What should I do?
Do you really want my honest opinion, LeBron? Well, here it is, and I say this as one of your biggest fans, someone who has supported you throughout your career (and when I say "career", I go back to your sophomore year of high school).
What should you do, LeBron? Man up.
Watching you this season, it's clear something's off, and it's not just a matter of an incompatibility between you and Dwyane Wade (thought I do think there's some reality to that issue). And while you're never really going to ask me for my opinion, I'm going to give it to you anyway. I think, for the first time in your life, you're being seriously criticized on multiple fronts and you have no idea how to handle it.
With one meme'd-to-death phrase, you went from being cheered in almost every arena in the NBA to being universally booed. And, more importantly, you went from having your failures excused to have them scrutinized like never before. You've never had to really own up to anything.
When you briefly lost your amateur status in high school? Well, that was because the rules were stupid.
When you didn't make the playoffs as a rookie? That was because your team wasn't very good.
When you missed the playoffs again in '04-05, getting your coach fired in the process? The front office's fault.
When you lost to the Pistons in Game 7 in '06? You weren't "ready" yet.
When you got swept by the Spurs in '07? Teammates again.
When you lost to the Celtics in '08? They were just "better".
Magic in '09? Still your teammates.
To be fair to you, some of those excuses were accurate, but it seemed like no one ever said "maybe LeBron could have done a little more", which meant you never had to say "this one's on me". It wasn't until last year's Celtics series -- when you quit, though you still won't own up to that -- that the blame for your failures was put squarely on your shoulders. So what did you do? You left. And you haven't been the same since.

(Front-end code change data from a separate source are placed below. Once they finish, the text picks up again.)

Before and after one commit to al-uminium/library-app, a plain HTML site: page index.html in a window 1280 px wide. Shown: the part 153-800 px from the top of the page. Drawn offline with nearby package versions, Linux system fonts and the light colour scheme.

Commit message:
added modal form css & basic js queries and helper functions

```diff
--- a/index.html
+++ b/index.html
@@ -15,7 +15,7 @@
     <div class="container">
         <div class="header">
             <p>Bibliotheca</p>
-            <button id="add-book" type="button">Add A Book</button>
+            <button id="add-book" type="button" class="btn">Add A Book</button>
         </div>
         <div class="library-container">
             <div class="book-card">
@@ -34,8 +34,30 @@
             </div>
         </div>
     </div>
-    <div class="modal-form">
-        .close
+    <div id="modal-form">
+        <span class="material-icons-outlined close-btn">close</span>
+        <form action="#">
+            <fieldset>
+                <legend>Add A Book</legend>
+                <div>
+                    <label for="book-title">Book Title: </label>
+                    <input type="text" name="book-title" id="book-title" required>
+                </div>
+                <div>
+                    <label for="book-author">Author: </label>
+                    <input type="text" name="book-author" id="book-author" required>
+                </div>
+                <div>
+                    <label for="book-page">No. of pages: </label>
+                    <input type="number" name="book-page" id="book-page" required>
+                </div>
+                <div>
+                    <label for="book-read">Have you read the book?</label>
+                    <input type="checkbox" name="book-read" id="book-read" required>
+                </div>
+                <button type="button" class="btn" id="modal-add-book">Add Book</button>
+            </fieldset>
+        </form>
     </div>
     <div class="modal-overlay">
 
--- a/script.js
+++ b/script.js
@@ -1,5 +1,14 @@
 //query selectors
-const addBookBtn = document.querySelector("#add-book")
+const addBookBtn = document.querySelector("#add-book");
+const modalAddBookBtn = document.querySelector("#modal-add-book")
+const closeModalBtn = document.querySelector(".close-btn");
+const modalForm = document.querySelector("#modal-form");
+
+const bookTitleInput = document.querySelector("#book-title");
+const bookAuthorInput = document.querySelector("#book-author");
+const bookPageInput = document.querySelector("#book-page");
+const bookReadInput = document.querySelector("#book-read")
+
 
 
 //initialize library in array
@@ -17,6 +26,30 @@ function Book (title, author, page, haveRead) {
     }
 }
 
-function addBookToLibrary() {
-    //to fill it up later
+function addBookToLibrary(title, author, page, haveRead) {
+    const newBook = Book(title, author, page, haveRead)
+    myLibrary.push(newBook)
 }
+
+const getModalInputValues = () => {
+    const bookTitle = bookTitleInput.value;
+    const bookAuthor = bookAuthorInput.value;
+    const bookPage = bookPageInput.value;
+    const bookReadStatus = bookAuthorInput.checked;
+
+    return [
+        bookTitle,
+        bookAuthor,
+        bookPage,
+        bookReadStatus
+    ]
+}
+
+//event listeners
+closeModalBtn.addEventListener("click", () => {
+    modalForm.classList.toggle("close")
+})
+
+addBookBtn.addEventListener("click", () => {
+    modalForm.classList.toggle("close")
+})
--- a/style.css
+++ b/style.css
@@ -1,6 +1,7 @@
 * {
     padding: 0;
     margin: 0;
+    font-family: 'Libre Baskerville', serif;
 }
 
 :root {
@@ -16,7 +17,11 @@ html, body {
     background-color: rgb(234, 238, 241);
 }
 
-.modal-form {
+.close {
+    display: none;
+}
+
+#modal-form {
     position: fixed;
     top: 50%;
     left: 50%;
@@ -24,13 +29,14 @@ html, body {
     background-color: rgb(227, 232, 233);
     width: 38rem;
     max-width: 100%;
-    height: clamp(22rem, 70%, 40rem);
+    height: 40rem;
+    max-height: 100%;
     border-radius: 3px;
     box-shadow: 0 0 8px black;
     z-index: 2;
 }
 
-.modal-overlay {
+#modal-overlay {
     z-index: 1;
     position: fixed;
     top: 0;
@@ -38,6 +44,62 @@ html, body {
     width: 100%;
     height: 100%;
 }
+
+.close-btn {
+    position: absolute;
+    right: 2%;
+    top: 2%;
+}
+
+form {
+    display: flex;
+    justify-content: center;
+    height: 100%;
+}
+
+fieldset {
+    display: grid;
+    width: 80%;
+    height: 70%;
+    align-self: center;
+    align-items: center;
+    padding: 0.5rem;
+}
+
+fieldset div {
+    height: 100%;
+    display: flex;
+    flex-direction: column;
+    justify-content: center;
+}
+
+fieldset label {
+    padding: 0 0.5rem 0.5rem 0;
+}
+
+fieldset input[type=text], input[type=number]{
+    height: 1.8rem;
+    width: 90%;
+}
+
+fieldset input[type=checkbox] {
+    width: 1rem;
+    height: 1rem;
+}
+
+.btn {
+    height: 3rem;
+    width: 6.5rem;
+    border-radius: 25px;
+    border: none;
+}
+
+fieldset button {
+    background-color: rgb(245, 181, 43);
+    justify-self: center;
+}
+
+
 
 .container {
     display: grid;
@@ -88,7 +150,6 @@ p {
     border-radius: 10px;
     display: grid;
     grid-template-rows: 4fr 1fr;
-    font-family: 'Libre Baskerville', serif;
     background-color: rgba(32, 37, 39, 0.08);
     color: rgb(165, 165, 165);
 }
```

Back when your new Nike commercial came out, I thought the brilliance of it was that the last time you asked "what should I do", it was over a shot of you doing exactly what you should do, which is play basketball. But I've come to realize it's more complicated than that. You're not the same basketball player you used to be, because you're in such an unfamiliar situation. For the first time in your career, you're not universally beloved. And it's clear you're not handling it well. Your body language on the court is bad. You continue to grasp at straws -- "Wade missed the preseason", "Miller's hurt", "Rome wasn't built in a day", etc. -- and make excuses like you have your entire career. You choose to listen to those that support you, while dismissing those that don't as "haters". But it's not that simple.
Back to the commercial for a second:
Should I accept my role, as a villain?
No. No you shouldn't, because it's clear you have no idea how to do that. You've been cast as the villain, whether you accept it or not, and just playing basketball at a high level -- though one lower than we're used to seeing from you -- isn't going to change that. So, again, what should you do?
Miami wants us to "Fan Up", well, I want you to Man Up first. Come out tomorrow night and say you made a mistake. Not in leaving Cleveland -- you had every right to do that -- but in the way you did it (the whole charity thing is just another excuse. You could have just donated $3M to the Boys and Girls Club without having to go on TV for an hour and rip out the hearts of your fans in Cleveland). And admit you made a mistake in not doing everything you could to win a title while you were in Cleveland. And admit you made a mistake in letting everyone around you make excuses for you for 11 years. And then, lastly, declare that it stops tonight. Once you take responsibility, everything else will fall into place. And, no, it might not happen overnight. It might not even happen this season. But once you stop making excuses, and start admitting your failures, maybe then you can go about correcting them.